“From 2003 to 2006 I worked as a pharmacist with Voluntary Service Overseas in a rural hospital in Ifakara, Southern Tanzania. I faced many difficulties, not least the lack of access to basic, lifesaving medicines.
Often this was due to lack of money, either in the hospital or with the patients themselves. If prescribed an injection, the patient paid for the medicine, syringe, needle and water for dilution! This frequently led to the situation where the drug was in stock, but the patient couldn’t afford to buy it. Fortunately the hospital subsidised many patients, but this put an enormous strain on finances, creating the vicious circle of no money to buy drugs, no drugs to sell to make money etc. It was a constant struggle to keep the pharmacy stocked.

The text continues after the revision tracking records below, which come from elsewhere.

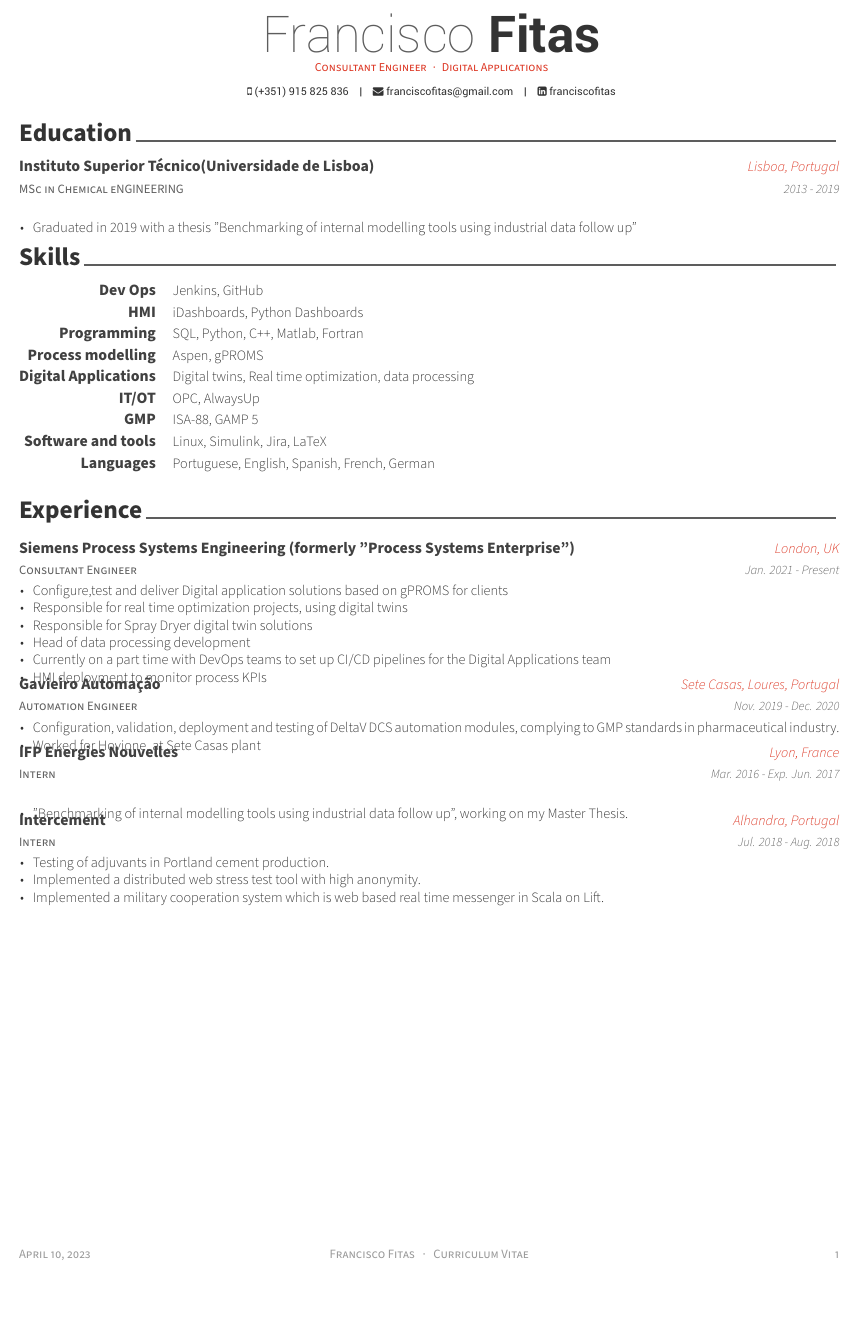
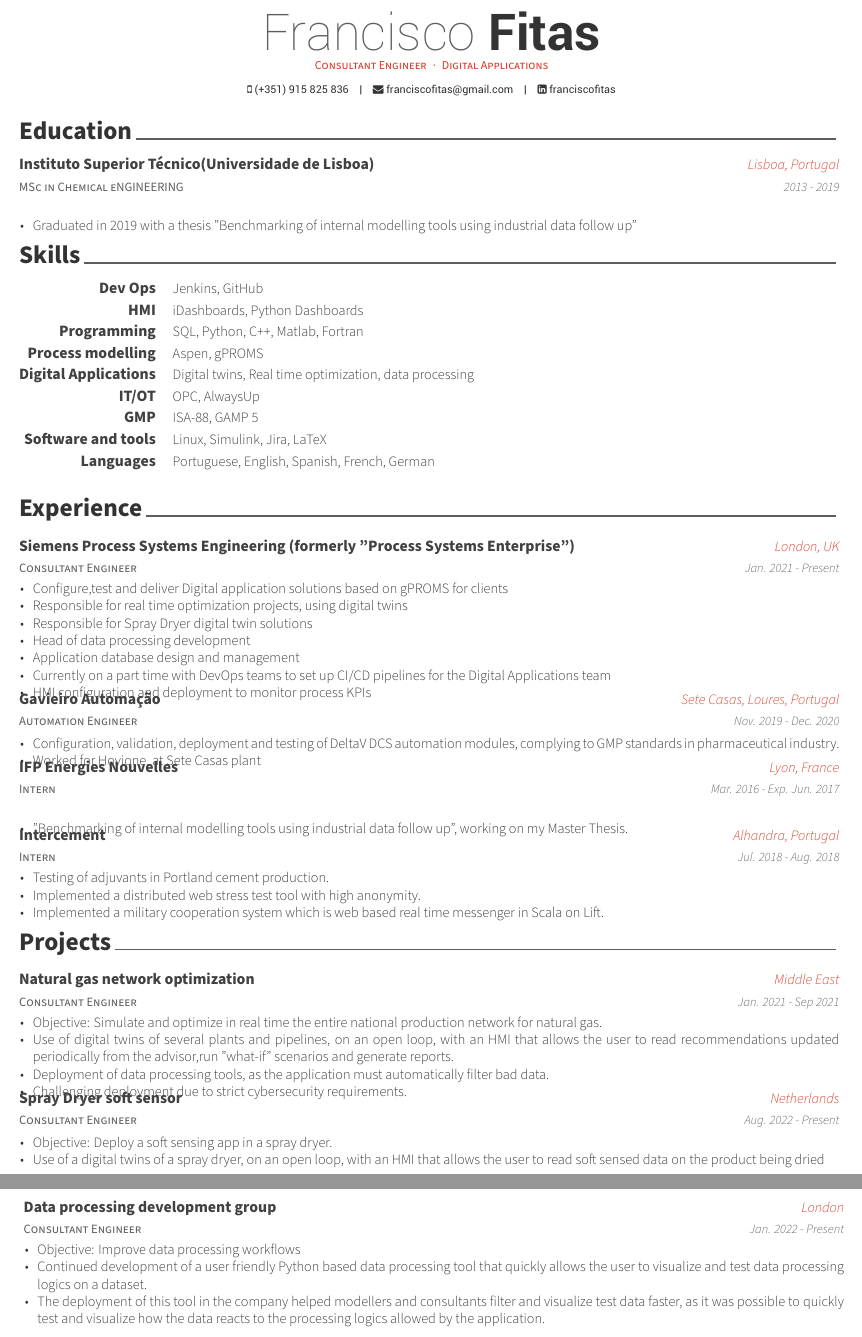
Before and after one commit to fmcf95/Awesome-CV, a LaTeX CV (cv.tex, which reads cv/experience.tex, cv/projects.tex): part of the page before the commit and two parts of pages 1 and 2 of 2 after it, the two joined at a grey line, cut so that both start at the same text, the shorter picture padded with empty space. Compiled offline with XeLaTeX.

Commit message:
Creation of projects.txt Removal of extracurriculars.txt

```diff
--- a/cv.tex
+++ b/cv.tex
@@ -96,7 +96,7 @@
 \input{cv/education.tex}
 \input{cv/skills.tex}
 \input{cv/experience.tex}
-
+\input{cv/projects.tex}
 
 
 
--- a/cv/experience.tex
+++ b/cv/experience.tex
@@ -21,8 +21,9 @@
         \item {Responsible for real time optimization projects, using digital twins}
         \item {Responsible for Spray Dryer digital twin solutions}
         \item {Head of data processing development}
+        \item {Application database design and management}
         \item {Currently on a part time with DevOps teams to set up CI/CD pipelines for the Digital Applications team}
-        \item {HMI deployment to monitor process KPIs}
+        \item {HMI configuration and deployment to monitor process KPIs}
       \end{cvitems}
     }
 
--- /dev/null
+++ b/cv/projects.tex
@@ -0,0 +1,55 @@
+%-------------------------------------------------------------------------------
+%	SECTION TITLE
+%-------------------------------------------------------------------------------
+\cvsection{Projects}
+
+
+%-------------------------------------------------------------------------------
+%	CONTENT
+%-------------------------------------------------------------------------------
+\begin{cventries}
+
+%---------------------------------------------------------
+  \cventry
+    {Consultant Engineer} % Role
+    {Natural gas network optimization} % OProject name
+    {Middle East} % Location
+    {Jan. 2021 - Sep 2021} % Date(s)
+    {
+      \begin{cvitems} % Description(s) of experience/contributions/knowledge
+        \item {Objective: Simulate and optimize in real time the entire national production network for natural gas. }
+        \item {Use of digital twins of several plants and pipelines, on an open loop, with an HMI that allows the user to read recommendations updated periodically from the advisor,run "what-if" scenarios and generate reports. }
+        \item {Deployment of data processing tools, as the application must automatically filter bad data.}
+        \item {Challenging deployment due to strict cybersecurity requirements.}
+      \end{cvitems}
+    }
+
+%---------------------------------------------------------
+  \cventry
+    {Consultant Engineer} % Role
+    {Spray Dryer soft sensor} % OProject name
+    {Netherlands} % Location
+    {Aug. 2022 - Present} % Date(s)
+    {
+      \begin{cvitems} % Description(s) of experience/contributions/knowledge
+        \item {Objective: Deploy a soft sensing app  in a spray dryer. }
+        \item {Use of a digital twins of a spray dryer, on an open loop, with an HMI that allows the user to read soft sensed data on the product being dried }
+       \end{cvitems}
+    }
+%---------------------------------------------------------
+  \cventry
+    {Consultant Engineer} % Role
+    {Data processing development group} % OProject name
+    {London} % Location
+    {Jan. 2022 - Present} % Date(s)
+    {
+      \begin{cvitems} % Description(s) of experience/contributions/knowledge
+        \item {Objective: Improve data processing workflows }
+        \item {Continued development of a user friendly Python based data processing tool that quickly allows the user to visualize and test data processing logics on a dataset. }
+        \item {The deployment of this tool in the company helped modellers and consultants filter and visualize test data faster, as it was possible to quickly test and visualize how the data reacts to the processing logics allowed by the application. }
+       \end{cvitems}
+    }
+
+
+%---------------------------------------------------------
+\end{cventries}
```
Also changed, not shown: cv/extracurricular.tex (deleted, +0 -81 lines).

Although assured I’d get used to drugs being out of stock, I never did, and one incident particularly sticks in my mind. Every morning clinical staff sat together to discuss the previous 24 hours, and unfortunately this often centered around patients who had died. On this occasion this involved a child who had been bitten by a rabid dog. We didn’t have the rabies vaccine in pharmacy because, at US$13 per dose and 5 doses per patient, it was decided that the hospital just couldn’t afford to buy it and supply to patients who undoubtedly wouldn’t have been able to pay. The result was that the child died.

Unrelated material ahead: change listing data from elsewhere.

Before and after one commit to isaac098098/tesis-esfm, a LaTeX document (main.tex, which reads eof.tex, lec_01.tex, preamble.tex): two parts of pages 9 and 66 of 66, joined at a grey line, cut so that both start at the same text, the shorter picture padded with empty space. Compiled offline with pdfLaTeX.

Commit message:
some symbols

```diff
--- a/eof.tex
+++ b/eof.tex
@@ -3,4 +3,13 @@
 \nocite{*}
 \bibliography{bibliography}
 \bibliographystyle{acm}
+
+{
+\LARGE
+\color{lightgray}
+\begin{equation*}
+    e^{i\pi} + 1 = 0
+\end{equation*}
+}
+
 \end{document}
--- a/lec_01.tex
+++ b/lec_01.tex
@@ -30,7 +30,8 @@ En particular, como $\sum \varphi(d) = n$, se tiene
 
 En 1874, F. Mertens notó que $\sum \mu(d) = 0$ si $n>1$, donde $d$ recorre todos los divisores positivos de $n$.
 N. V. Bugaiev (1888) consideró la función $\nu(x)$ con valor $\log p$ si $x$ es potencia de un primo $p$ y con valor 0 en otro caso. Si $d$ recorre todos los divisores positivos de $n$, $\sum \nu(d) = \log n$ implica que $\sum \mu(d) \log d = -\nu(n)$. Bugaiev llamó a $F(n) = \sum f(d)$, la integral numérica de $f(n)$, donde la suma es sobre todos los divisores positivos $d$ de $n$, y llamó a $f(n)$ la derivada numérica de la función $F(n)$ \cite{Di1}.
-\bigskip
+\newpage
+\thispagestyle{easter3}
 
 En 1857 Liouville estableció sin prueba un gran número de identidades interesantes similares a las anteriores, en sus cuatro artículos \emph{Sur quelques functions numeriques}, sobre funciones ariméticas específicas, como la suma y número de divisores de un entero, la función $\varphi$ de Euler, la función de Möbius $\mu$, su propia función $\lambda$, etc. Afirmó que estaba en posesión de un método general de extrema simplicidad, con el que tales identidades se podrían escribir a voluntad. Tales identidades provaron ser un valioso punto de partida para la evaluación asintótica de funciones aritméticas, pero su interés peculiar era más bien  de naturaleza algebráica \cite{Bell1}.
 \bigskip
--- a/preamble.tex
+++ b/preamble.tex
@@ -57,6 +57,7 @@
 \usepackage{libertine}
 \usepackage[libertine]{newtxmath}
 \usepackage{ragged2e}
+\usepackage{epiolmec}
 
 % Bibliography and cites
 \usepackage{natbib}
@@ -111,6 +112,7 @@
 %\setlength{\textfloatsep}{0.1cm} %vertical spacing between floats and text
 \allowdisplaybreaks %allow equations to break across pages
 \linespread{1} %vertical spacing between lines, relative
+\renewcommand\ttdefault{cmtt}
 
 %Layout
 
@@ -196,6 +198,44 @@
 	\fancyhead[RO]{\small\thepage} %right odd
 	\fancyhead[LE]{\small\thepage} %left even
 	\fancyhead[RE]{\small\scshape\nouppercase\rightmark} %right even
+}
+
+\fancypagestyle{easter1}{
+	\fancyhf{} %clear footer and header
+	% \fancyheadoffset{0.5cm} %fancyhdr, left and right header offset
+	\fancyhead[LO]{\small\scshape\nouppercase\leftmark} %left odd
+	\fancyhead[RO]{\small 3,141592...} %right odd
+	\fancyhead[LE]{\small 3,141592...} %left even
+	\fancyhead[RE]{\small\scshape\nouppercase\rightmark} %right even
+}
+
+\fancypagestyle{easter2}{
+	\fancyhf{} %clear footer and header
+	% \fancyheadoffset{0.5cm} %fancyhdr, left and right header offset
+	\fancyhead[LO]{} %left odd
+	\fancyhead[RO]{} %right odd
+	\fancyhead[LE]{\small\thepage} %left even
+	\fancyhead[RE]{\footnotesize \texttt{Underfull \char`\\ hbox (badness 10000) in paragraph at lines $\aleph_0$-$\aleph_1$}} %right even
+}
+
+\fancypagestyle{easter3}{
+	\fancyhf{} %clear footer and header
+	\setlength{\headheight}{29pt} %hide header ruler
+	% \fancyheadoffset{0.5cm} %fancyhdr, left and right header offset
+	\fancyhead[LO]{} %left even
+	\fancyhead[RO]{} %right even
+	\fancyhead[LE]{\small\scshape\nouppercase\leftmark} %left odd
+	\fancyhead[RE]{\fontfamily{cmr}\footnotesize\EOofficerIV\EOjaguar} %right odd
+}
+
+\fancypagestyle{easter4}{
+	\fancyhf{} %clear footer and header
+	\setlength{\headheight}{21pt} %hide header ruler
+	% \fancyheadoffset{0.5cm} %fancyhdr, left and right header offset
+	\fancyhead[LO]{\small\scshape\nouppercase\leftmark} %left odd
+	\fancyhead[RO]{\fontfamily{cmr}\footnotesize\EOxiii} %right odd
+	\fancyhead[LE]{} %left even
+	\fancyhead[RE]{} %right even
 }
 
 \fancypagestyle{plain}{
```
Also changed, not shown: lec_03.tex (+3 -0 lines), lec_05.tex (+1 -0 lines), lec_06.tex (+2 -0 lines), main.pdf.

When buying medicines in such a restricted environment, the needs of individuals must be balanced against the needs of the general population. For the cost of treating the little girl with rabies, the hospital could purchase 30,000 paracetamol tablets or 4,000 anti-biotic tablets. Far more patients could benefit from these, but that is no comfort to the family of that little girl. Decisions like these are made every day in health facilities in the developing world, but they shouldn’t have to be made. Access to good quality health care is a basic human right, but one which many people in countries such as Tanzania don’t have.
When discussing a topic such as this, the issue of drug donations crops up. While the intention is undoubtedly to help, often donations are of inappropriate medicines, which may be out of date or in too small a quantity to be of use. The key factor is responsible drug donations. If the medicines are carefully selected to respond to the common diseases in the recipient country and are of good quality and sufficient quantity, they can help to ease strain on budgets. If our hospital had received the paracetamol or antibiotics via a donation scheme such as Intercare, then maybe we would have been able to spend the money saved on keeping one or two treatment courses for rabies in the hospital.